Breaking Down a 401k

Planning for the future can be stressful, but it is necessary. Luckily, a 401k can help to reduce the stress of retirement and put your mind at ease about the future.

So what is a 401k?

A 401k is a retirement plan that allows employees to save and invest for their retirement on a tax deferred basis, as long as you meet the requirements. An employer, also known as the plan sponsor, is allowed to sponsor a 401k for their employees. Each employee chooses how much money they want deducted from their paychecks and deposited to the plan based on limits imposed by plan provisions and IRS rules.
How does it work?

When you choose to defer some of your current salary to put in the plan, it is called a salary deferral contribution. Money that grows in the plan will become tax-deferred. This means that as investments earn investment income, you do not pay tax on the investment gains each year. Employers have the option to contribute to your 401k or match what you contribute, though they are not required to do so.
Important things to remember:

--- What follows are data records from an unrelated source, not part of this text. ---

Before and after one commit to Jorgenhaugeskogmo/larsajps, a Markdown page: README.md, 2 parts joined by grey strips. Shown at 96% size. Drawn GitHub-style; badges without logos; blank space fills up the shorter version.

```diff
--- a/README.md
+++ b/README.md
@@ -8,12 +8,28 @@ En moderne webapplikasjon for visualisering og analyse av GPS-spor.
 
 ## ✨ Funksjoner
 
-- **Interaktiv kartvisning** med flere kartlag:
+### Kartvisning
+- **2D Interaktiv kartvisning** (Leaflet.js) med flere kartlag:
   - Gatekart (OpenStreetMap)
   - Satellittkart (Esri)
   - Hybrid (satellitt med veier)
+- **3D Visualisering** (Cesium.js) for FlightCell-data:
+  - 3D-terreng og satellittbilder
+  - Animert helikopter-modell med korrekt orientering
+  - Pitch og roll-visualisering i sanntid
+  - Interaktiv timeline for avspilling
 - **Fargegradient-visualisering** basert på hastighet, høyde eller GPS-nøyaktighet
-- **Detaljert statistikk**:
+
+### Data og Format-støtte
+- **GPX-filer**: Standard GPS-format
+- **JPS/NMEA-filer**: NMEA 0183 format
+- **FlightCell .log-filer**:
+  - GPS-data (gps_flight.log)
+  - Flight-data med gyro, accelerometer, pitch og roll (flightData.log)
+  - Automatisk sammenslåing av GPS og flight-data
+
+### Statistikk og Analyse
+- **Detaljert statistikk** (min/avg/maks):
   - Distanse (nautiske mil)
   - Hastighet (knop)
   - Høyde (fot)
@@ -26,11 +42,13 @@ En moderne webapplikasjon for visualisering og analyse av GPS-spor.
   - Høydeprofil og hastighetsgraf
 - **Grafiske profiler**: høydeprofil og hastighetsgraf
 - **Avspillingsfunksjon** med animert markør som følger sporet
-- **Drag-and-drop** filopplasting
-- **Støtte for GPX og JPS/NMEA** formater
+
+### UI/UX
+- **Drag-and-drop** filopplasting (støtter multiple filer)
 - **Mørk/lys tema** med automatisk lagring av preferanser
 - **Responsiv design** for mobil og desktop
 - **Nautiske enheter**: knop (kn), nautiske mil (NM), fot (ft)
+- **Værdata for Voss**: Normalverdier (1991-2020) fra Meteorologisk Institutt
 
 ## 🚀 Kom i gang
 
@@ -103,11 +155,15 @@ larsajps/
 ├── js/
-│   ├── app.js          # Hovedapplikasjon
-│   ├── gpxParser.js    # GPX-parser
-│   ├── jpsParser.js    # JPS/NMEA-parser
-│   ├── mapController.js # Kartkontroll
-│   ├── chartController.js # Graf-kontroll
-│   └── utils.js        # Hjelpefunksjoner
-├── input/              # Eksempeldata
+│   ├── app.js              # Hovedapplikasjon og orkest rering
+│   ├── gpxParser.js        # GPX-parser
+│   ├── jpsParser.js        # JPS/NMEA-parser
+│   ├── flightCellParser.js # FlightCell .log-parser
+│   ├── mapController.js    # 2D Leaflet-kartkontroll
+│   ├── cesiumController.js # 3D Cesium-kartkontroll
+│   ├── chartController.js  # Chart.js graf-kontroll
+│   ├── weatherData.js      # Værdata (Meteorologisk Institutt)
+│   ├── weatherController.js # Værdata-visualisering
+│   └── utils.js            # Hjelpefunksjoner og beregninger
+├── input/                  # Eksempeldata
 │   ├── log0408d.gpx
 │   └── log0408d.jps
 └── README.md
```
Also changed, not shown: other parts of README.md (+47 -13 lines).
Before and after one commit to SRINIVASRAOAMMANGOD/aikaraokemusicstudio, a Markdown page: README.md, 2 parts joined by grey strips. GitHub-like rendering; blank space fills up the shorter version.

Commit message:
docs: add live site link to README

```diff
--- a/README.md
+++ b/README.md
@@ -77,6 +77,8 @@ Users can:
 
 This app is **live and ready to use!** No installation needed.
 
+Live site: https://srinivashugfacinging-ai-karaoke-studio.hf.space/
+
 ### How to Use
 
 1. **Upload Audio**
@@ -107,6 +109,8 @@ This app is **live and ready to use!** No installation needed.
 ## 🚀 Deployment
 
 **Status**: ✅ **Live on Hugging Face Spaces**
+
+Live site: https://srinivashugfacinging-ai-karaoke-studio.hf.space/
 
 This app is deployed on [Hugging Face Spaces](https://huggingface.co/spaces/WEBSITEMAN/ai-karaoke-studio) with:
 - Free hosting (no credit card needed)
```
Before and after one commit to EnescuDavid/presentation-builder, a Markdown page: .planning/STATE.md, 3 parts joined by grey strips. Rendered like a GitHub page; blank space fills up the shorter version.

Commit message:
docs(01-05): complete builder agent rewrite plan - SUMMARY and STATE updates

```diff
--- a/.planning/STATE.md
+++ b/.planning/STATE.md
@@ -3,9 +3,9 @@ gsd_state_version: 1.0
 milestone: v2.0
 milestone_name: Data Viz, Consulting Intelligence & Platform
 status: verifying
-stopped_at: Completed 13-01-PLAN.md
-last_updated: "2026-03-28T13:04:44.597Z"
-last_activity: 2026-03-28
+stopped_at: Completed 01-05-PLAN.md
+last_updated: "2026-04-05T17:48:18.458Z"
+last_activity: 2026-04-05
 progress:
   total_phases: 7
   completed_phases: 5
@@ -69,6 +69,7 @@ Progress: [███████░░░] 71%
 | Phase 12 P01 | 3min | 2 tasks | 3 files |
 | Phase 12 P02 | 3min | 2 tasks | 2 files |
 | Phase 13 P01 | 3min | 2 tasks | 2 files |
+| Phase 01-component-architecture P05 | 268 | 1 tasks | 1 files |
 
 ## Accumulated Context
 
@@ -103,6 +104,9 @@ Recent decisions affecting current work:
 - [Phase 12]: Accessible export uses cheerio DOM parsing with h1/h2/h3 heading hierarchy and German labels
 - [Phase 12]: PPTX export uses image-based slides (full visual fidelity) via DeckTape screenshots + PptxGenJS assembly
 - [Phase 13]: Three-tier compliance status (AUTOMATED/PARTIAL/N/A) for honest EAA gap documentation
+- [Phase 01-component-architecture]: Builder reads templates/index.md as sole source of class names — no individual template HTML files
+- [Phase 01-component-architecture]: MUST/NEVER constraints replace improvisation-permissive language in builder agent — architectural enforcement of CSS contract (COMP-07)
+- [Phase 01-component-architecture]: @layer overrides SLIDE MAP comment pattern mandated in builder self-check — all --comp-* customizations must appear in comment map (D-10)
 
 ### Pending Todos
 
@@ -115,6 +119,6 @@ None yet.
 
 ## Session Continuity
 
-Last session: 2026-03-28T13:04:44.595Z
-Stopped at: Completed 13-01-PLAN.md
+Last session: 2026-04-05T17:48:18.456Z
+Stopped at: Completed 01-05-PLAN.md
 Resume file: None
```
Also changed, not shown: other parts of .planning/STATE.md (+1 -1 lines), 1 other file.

  • Don’t put off participating in your 401k. Time is the best way to guarantee that you will meet your retirement goals.
  • When your sponsor gives you a Summary Plan Description, read it. Within this, you will find how your plan works, what options are available, who the trustees are and tons of other helpful information.
  • A 401k is not a savings account, do not rely on it in the case of an emergency. There are some plans that will allow you to take out a loan or hardship withdrawals, but they are very restrictive.
  • Once you begin contributing to your 401k plan, these funds are not available for withdrawal generally until you are 59 ½ . Should you withdraw these funds prior to that age, you will be subject to a 10% penalty as well as the income tax on the amount withdrawn.

When making contributions, it is important to remember to stay within the legal limits. The IRS guidelines limit you to contributing a maximum of $19,500 to a 401k in 2020. However, if you are 50 years or older, you can put in an additional $6,500 in “catch-up” contributions.

Although it can be overwhelming, it is important to begin planning for the future as soon as possible. Creating a plan and staying on track can help you reach your retirement goals.